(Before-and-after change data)
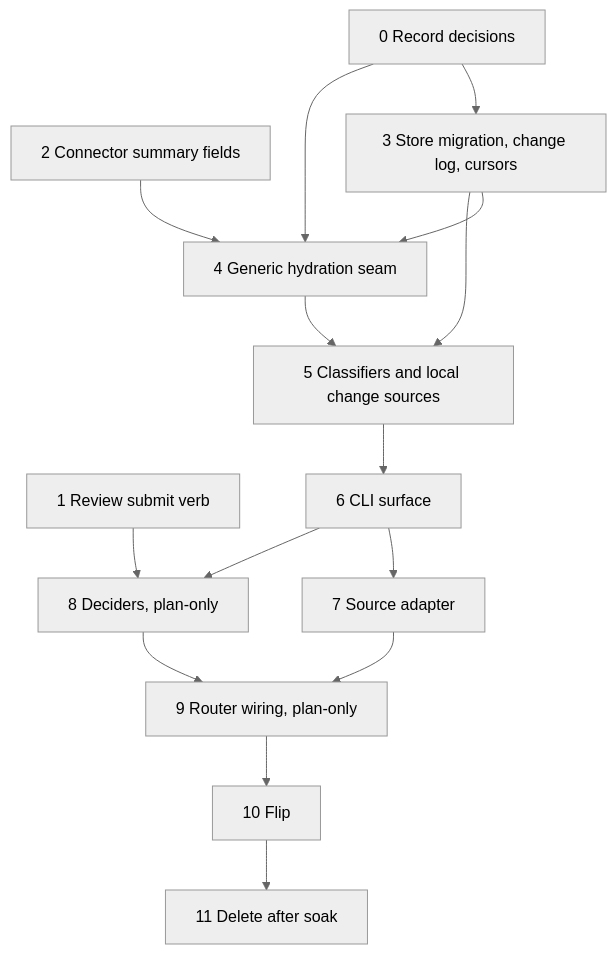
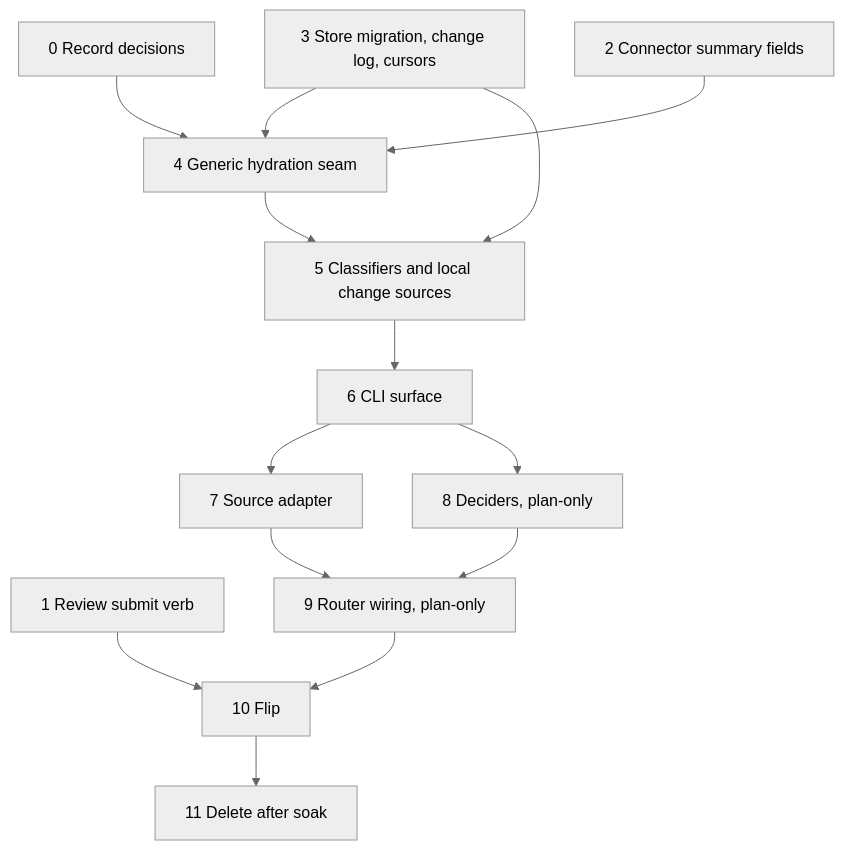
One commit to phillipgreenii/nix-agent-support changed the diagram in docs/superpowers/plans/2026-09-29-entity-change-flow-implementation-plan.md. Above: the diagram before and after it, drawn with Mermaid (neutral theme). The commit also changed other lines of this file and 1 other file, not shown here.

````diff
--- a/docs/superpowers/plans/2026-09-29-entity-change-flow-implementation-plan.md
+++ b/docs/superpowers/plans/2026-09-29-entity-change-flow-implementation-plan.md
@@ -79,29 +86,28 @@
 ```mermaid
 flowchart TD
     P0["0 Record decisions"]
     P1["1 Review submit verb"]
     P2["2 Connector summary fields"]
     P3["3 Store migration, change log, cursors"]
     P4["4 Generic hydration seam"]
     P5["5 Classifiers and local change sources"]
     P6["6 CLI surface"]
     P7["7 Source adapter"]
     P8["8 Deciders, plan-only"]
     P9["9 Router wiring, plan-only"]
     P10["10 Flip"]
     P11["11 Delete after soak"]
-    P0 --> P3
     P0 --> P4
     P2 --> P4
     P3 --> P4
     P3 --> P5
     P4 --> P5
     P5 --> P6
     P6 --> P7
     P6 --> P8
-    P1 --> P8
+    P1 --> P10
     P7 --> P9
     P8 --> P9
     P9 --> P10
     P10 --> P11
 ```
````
--
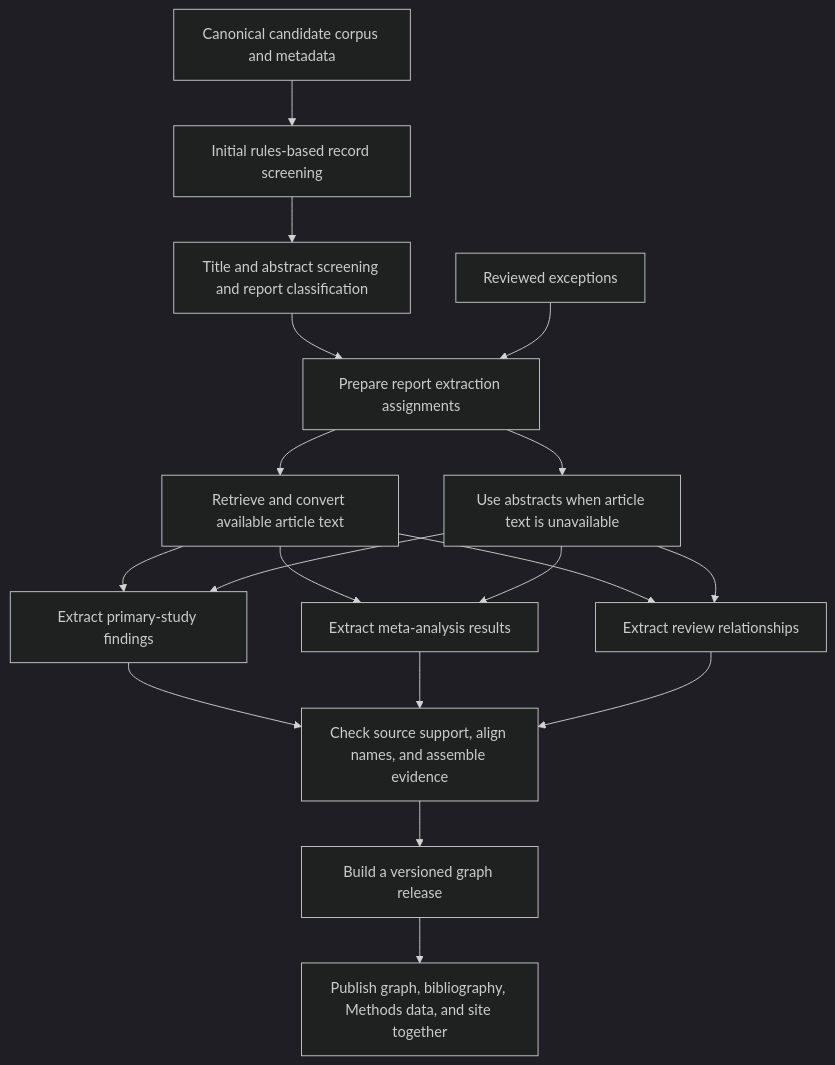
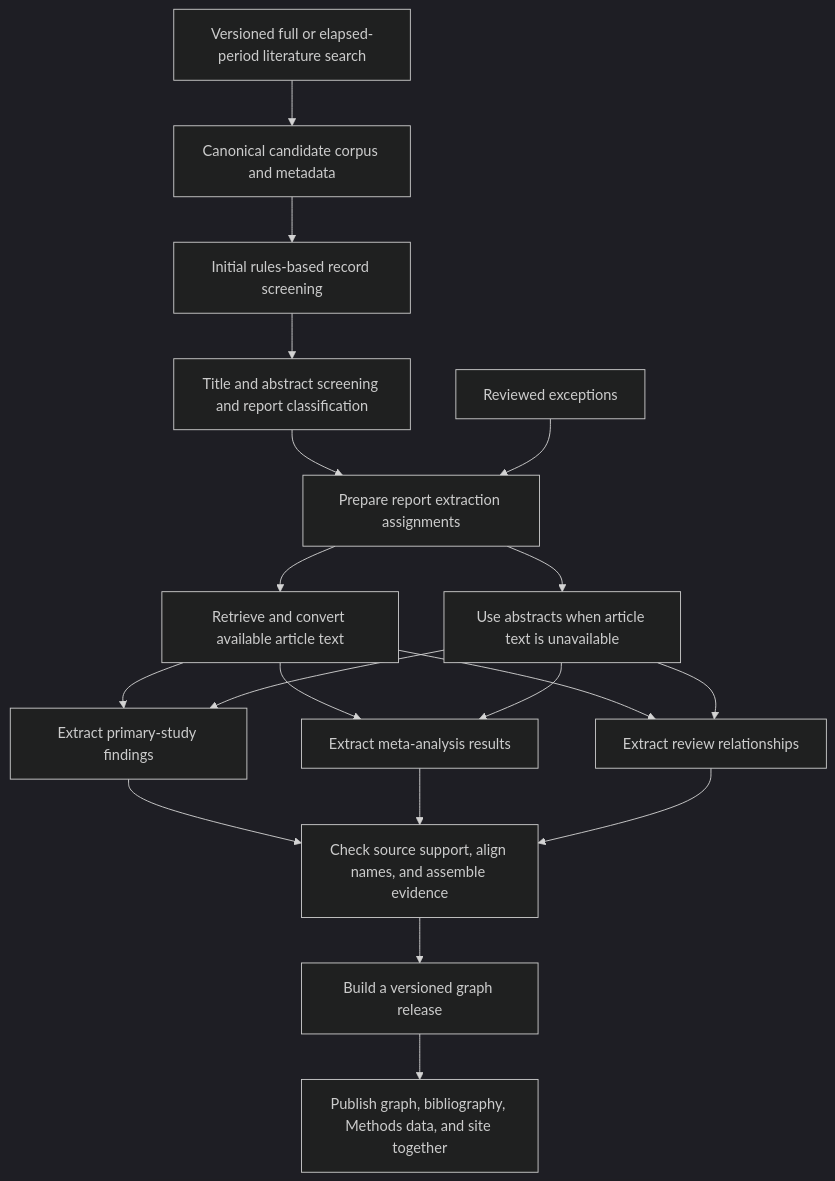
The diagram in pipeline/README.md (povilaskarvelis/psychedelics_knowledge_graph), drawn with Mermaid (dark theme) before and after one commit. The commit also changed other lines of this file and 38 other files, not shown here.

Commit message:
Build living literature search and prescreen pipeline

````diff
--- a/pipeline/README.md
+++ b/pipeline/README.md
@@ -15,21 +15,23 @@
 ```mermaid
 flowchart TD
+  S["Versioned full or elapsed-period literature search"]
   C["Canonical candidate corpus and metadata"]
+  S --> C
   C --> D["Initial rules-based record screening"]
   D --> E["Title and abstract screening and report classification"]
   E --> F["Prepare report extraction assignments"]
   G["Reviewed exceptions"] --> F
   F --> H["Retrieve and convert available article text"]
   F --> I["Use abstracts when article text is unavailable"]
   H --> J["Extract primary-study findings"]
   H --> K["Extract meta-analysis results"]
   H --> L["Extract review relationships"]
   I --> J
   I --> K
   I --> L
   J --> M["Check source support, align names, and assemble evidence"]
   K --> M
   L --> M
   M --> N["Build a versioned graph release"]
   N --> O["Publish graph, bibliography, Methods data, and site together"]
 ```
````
* * *
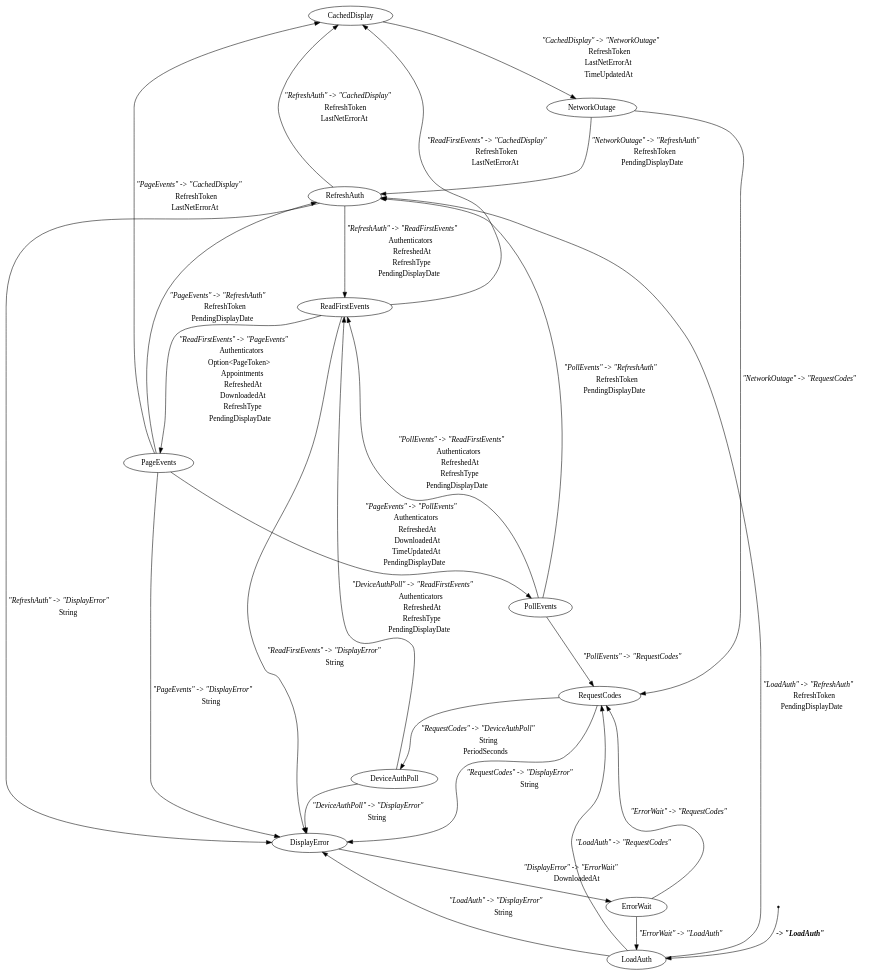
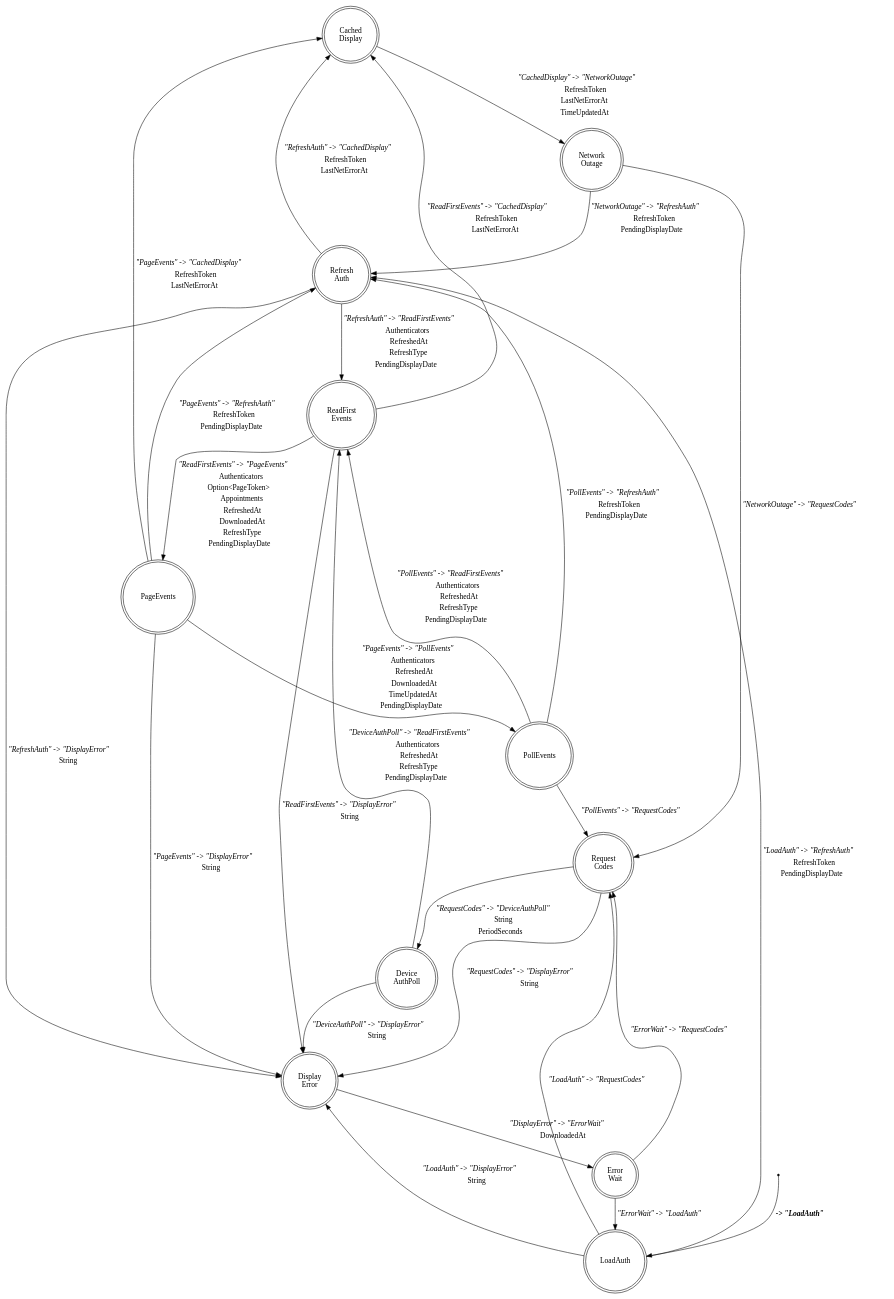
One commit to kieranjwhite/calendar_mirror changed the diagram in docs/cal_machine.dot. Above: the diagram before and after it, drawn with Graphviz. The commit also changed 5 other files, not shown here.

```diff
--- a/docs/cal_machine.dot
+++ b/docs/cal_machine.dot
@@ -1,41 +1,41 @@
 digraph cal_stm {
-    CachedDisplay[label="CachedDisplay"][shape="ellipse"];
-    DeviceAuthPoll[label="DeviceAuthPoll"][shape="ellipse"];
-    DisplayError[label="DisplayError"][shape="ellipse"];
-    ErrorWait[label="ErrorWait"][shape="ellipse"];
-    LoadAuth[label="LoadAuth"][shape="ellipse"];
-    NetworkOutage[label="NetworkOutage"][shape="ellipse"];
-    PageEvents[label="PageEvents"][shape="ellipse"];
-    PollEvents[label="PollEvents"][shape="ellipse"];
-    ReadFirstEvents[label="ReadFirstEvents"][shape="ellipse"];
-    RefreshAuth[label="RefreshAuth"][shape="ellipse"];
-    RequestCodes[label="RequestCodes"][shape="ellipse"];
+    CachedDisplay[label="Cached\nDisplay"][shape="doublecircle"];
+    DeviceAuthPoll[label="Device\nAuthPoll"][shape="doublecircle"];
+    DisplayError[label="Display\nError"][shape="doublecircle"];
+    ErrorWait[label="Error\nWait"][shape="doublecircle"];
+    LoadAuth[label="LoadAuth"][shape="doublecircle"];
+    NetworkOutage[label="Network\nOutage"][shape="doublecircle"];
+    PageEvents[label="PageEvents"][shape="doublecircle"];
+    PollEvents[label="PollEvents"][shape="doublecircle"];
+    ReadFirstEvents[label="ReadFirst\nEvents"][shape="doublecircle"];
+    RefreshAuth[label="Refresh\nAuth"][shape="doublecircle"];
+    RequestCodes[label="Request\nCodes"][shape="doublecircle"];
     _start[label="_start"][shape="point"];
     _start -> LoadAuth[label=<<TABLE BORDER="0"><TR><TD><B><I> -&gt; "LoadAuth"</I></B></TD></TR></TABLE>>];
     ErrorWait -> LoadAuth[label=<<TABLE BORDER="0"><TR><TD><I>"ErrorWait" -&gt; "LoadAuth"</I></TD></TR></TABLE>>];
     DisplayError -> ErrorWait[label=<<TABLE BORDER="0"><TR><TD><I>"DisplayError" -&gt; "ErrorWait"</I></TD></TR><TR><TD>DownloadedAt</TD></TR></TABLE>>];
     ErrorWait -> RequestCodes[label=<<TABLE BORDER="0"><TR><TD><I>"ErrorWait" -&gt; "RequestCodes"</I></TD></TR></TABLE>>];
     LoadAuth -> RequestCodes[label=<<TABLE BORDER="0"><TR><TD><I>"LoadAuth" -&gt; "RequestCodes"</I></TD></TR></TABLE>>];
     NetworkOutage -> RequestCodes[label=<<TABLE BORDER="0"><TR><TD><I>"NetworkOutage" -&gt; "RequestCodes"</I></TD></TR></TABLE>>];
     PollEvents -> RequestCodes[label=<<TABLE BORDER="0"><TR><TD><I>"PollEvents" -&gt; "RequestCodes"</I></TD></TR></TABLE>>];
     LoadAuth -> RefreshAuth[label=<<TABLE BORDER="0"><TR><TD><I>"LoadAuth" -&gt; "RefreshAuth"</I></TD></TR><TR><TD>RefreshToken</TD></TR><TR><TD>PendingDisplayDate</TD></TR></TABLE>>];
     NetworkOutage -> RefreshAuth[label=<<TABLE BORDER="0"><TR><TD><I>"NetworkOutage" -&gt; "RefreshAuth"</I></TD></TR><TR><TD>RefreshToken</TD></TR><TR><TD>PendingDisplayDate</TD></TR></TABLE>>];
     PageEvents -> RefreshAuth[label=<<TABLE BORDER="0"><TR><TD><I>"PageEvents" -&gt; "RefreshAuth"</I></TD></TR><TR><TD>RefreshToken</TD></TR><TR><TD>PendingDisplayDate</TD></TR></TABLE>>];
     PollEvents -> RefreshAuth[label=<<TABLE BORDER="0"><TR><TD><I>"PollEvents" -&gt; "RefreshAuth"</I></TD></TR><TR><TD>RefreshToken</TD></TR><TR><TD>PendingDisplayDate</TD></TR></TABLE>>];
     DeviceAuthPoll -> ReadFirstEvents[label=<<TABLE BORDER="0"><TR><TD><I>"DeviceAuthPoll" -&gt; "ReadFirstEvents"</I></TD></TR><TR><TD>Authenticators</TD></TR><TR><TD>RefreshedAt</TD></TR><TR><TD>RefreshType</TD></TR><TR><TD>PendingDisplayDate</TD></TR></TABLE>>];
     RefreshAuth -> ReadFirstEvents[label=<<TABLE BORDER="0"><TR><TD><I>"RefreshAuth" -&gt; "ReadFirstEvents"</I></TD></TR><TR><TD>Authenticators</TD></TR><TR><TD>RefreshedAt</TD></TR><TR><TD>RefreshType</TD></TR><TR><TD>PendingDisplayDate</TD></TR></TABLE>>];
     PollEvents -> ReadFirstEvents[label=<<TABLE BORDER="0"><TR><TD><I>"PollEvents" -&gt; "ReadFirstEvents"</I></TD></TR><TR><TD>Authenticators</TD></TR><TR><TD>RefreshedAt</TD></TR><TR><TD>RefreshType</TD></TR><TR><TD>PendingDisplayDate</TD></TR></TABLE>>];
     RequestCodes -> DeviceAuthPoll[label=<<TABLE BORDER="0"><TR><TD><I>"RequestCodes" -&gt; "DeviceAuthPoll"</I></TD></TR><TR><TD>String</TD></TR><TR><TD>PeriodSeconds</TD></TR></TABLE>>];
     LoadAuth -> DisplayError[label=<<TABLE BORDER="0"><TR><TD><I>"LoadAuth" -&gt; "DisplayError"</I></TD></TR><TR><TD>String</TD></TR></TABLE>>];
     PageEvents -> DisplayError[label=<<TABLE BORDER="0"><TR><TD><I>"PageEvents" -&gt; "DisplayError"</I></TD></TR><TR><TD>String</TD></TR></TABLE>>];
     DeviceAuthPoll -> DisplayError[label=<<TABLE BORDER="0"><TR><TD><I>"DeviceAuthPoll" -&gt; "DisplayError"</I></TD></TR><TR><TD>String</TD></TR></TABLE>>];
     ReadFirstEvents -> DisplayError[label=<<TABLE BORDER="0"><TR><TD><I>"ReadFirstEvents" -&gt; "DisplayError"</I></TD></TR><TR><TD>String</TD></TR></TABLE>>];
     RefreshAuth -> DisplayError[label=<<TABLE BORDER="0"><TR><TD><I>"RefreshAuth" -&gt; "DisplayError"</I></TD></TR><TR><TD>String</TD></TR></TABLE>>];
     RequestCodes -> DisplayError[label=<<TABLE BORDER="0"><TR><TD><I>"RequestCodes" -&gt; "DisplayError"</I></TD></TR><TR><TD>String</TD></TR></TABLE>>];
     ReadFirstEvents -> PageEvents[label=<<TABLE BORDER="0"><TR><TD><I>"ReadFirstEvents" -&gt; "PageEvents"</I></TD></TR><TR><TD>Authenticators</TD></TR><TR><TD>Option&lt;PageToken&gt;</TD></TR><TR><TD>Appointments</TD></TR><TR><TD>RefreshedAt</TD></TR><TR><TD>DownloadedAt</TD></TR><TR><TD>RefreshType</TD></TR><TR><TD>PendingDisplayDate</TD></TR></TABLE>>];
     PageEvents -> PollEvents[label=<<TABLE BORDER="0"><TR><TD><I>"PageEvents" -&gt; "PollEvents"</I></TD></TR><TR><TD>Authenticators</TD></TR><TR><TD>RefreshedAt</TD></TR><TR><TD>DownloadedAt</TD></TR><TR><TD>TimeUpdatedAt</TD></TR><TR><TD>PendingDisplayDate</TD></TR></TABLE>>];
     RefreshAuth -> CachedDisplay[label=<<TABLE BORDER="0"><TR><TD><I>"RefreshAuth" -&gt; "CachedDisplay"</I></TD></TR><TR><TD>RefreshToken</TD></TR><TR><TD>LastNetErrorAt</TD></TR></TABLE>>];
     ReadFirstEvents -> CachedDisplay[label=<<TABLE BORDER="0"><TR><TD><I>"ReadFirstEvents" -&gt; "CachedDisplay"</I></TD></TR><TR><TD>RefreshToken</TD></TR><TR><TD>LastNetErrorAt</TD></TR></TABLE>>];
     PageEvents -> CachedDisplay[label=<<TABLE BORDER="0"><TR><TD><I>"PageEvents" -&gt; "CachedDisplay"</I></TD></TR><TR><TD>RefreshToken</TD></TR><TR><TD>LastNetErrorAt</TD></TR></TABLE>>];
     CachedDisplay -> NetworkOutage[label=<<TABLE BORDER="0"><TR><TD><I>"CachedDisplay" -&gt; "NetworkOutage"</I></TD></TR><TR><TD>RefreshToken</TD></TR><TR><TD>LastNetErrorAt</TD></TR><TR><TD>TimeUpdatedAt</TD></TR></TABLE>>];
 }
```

DIRECTIONS - Scan the entries above, and wherever a line holds the string "README", copy it.

RESULT -
The diagram in pipeline/README.md (povilaskarvelis/psychedelics_knowledge_graph), drawn with Mermaid (dark theme) before and after one commit. The commit also changed other lines of this file and 38 other files, not shown here.
--- a/pipeline/README.md
+++ b/pipeline/README.md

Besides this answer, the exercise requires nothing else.